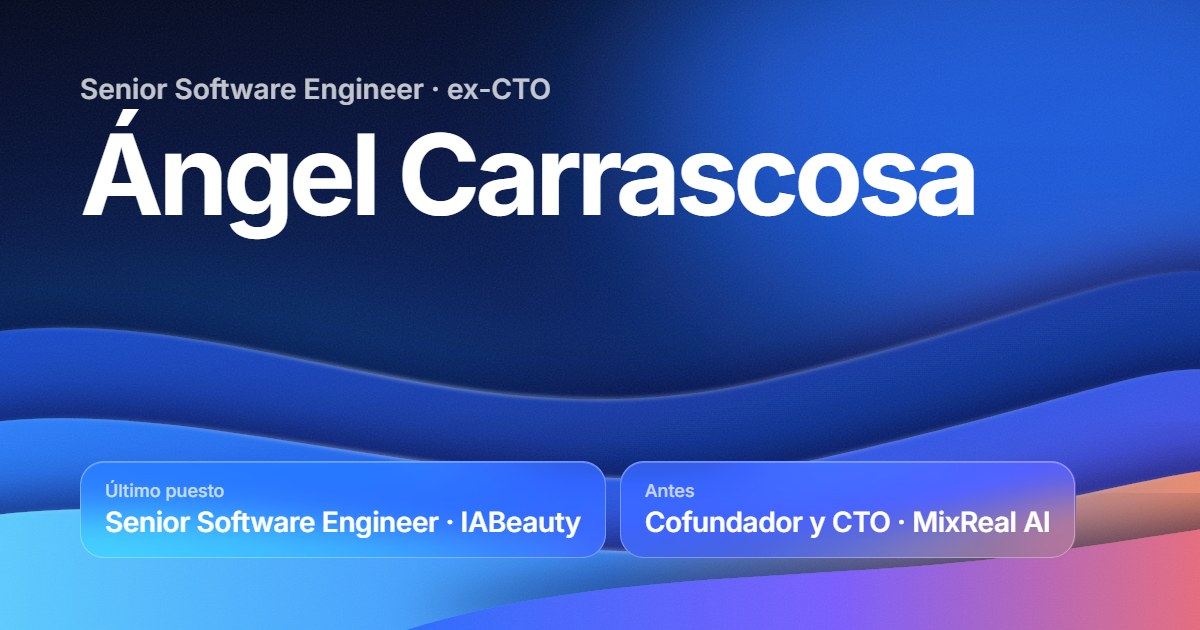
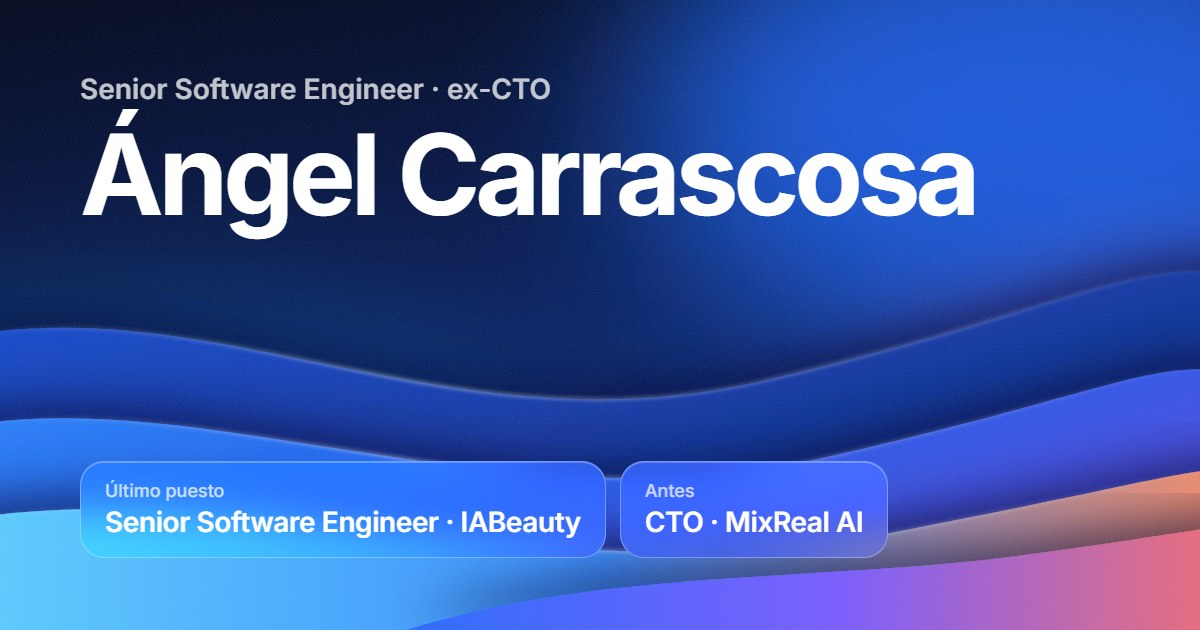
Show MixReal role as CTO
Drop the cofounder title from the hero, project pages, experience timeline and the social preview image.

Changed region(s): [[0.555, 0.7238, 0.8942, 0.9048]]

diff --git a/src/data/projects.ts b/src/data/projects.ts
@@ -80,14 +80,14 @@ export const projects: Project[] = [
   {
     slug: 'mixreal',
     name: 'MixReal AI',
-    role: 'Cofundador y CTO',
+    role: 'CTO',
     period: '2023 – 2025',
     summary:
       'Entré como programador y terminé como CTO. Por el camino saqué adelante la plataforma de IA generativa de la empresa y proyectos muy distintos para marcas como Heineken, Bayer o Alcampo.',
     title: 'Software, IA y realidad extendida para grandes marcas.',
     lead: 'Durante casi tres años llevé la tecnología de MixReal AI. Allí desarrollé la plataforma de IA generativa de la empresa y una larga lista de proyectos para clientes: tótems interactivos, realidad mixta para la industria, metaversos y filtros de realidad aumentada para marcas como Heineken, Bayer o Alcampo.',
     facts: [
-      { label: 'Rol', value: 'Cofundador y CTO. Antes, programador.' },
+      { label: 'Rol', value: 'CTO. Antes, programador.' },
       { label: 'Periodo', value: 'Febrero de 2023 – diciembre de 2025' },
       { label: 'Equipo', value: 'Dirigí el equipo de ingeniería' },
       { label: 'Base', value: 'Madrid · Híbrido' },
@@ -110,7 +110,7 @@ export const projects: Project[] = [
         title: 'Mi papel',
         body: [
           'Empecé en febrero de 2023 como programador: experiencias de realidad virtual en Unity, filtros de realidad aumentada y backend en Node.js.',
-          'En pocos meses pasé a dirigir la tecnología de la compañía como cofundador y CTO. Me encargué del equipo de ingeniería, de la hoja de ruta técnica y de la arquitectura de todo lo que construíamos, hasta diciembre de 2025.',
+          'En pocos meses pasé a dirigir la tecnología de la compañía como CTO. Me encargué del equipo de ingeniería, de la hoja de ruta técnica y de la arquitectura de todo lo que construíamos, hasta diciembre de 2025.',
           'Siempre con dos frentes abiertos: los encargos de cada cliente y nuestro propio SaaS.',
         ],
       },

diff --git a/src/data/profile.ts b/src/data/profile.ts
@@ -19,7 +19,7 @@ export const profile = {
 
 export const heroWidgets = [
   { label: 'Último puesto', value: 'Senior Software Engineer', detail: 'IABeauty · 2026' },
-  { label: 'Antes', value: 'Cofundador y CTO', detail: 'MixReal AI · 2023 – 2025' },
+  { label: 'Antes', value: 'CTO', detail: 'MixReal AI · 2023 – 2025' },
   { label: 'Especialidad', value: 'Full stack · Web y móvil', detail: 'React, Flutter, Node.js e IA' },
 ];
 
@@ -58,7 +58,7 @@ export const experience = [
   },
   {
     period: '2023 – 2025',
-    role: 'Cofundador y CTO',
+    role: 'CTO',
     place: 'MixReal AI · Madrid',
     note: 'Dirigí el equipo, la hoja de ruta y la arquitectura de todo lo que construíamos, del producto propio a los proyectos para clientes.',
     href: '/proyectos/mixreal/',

═══

> **Task brief**:
From the entries above, print the lines beginning at the one with "value: 'Madrid ·" and stopping after the one with "en febrero de", exactly as written and with nothing else.

> **Output for this exercise**:
       { label: 'Base', value: 'Madrid · Híbrido' },
@@ -110,7 +110,7 @@ export const projects: Project[] = [
         title: 'Mi papel',
         body: [
           'Empecé en febrero de 2023 como programador: experiencias de realidad virtual en Unity, filtros de realidad aumentada y backend en Node.js.',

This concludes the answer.